You should go to the website, markinrussia.com and look at the shownotes and vocabulary. You’ll get more out of the lesson if you are able to follow it in writing.
Todays Quick Grammar Tip concerns the use of i.e. and e.g., what they mean, how to remember which one to use and also what punctuation to use with them.
First let’s see what these mean. Both are abbreviations for Latin terms and i.e. means, “ id est”, which in English means approximately “that is”, while e.g. means, “exempli gratia” or in English, “for example”.
Now, I think that Latin is a great language to learn and it would be good if we all understand it, but I sure don’t and I suspect that most listening to this podcast don’t either, so let’s just toss the Latin meaning aside and use something we can remember.
Since i.e. means, “that is”, let’s think about it as meaning, “in other words”. This way our memory phrase (in other words) and the Latin both start with the letter “i”.

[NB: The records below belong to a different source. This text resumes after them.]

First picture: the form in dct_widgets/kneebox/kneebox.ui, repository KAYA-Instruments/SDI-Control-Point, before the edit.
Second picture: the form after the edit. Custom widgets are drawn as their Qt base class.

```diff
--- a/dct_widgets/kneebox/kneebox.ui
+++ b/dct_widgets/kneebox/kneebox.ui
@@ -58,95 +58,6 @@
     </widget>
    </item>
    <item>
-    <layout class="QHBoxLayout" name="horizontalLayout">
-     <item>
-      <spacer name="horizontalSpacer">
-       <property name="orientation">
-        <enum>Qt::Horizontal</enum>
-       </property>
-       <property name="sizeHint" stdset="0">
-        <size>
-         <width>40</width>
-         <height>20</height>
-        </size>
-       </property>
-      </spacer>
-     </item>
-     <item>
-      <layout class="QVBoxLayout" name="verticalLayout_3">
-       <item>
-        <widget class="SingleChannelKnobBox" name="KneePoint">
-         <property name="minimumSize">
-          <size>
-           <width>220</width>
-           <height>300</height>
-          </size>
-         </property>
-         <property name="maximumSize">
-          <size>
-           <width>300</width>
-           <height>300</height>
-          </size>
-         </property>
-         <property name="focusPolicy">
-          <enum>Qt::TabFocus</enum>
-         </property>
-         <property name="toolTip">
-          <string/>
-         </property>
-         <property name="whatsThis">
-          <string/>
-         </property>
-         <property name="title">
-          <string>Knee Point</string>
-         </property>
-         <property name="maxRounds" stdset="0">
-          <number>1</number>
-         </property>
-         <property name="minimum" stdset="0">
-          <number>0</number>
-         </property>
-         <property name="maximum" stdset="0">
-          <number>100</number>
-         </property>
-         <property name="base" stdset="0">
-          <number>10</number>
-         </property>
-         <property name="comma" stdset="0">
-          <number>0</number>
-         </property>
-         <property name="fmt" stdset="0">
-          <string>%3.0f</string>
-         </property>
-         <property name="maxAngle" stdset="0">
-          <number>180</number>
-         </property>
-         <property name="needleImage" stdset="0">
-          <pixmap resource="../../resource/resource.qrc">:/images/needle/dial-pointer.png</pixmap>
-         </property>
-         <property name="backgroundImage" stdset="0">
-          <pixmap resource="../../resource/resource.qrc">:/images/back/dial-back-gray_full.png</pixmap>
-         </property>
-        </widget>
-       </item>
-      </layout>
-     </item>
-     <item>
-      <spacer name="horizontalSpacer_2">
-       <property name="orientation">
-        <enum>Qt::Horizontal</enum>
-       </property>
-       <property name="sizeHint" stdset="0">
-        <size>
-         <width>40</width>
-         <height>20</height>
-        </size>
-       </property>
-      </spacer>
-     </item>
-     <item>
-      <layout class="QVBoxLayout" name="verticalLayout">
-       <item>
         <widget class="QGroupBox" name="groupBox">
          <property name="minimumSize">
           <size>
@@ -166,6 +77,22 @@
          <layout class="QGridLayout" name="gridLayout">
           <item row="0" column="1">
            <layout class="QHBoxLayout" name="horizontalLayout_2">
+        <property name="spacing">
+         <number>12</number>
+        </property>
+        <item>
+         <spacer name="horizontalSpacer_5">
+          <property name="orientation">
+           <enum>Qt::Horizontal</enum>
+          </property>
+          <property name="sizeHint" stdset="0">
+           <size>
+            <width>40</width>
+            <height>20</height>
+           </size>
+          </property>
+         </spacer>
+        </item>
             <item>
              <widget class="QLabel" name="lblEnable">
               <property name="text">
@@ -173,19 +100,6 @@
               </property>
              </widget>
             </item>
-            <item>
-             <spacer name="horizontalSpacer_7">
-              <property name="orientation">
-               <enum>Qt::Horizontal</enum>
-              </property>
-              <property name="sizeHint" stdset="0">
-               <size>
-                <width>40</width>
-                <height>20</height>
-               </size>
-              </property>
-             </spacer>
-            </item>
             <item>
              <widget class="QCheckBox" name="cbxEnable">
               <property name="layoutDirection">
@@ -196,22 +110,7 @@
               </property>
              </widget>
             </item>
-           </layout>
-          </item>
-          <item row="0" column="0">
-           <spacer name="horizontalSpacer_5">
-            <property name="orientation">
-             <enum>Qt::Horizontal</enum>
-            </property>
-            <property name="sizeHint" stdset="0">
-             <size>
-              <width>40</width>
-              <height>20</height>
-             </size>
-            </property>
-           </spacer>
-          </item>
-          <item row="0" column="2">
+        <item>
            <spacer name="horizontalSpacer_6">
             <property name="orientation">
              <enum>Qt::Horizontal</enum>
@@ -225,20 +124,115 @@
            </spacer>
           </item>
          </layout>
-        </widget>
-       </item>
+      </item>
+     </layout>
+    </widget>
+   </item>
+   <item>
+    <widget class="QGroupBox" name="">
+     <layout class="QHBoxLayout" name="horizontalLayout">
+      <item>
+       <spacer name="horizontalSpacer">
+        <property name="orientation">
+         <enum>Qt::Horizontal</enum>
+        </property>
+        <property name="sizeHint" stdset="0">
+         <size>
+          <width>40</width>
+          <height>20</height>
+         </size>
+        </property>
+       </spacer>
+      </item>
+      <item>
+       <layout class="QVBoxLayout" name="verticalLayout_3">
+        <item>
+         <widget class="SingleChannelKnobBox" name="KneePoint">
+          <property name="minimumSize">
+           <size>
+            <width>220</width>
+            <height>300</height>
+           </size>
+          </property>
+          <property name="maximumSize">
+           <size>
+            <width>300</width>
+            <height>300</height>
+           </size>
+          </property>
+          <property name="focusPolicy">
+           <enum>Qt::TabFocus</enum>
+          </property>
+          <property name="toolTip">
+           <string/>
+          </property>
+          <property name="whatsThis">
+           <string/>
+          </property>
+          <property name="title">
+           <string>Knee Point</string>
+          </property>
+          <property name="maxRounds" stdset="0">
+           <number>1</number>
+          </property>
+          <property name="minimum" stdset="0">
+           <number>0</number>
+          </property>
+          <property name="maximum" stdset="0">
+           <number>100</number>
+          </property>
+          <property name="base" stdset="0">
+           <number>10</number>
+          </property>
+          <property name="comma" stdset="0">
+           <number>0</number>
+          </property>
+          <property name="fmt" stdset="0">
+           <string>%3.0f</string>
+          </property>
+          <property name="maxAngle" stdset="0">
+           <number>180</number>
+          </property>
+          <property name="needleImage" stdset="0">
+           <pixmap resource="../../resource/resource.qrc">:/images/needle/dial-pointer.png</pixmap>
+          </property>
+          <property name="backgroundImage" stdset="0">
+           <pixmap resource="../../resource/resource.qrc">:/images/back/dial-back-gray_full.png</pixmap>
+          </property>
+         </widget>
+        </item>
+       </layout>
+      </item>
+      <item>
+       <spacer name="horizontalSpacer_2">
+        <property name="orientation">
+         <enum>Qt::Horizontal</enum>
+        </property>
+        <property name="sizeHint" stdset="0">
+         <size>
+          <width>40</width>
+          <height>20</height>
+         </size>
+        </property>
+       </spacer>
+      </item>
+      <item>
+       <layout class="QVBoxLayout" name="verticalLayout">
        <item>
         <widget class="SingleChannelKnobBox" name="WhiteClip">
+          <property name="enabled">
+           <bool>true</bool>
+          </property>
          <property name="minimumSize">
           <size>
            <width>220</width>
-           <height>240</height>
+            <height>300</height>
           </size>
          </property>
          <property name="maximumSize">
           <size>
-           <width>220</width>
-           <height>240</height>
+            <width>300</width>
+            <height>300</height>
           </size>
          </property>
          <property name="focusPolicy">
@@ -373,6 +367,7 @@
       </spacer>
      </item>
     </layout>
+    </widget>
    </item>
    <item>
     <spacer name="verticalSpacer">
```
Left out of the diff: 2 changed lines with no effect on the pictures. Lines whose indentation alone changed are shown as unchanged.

E.g. is a bit easier, and if you remember this one, you won’t need to remember both. Let’s just think of the word “example” to remember the phrase “e.g.” otherwise known as “for example”. This way they both start with the letter “e”.
Use “i.e.” to paraphrase. Make a statement, and then add “i.e.” to explain or describe what you just said in a different way. Use i.e. to clarify something.
Let’s try a few examples:
“I love summer sports i.e., baseball, fishing and tennis.”
“I really enjoy hard work i.e. watching others work hard.”
“I’m going to the place where I work best, i.e., the coffee shop.”
Note that what follows “i.e.” is some sort of definition.
Use “e.g.” before giving one or more examples. Think of what precedes “e.g.” as a category, and what follows it as something (or a few things) that would fall into that category:
“Buy some vegetables, e.g., carrots and potatoes.”
“I’m studying the solar system, e.g., planets, the sun and moons.”
How to punctuate i.e. and e.g.
There’s disagreement concerning punctuation, but the majority of sources say that you should always put a comma after i.e. and e.g. in American English, but omit the comma in British English. You can put a comma before them also, if you wish, although this requirement is vague and not really stated.
You can also use parentheses starting just before the i.e. or e.g. and ending after the words you introduces using these. Look at the following example:
“I’m studying the solar system, (e.g., planets, the sun and moons).”
Do not use italics; the abbreviations have been part of the English language so long that they are not required and always used a period after each letter.
It’s unfortunate that people often forget how to use i.e. and e.g. and because they forget, they don’t choose to use either of them, but including these in your writing where appropriate can add more color and depth to your writing.
Never use these in speech, only writing.
Well, this was by no means a complete study of the subject, merely a Quick Tip as the title states.
You’re welcome to check out the other podcasts at www.markinrussia.com
Thanks for listening to my Quick Tip and I hope you come back next week to listen to the next one.
Thank you and goodbye!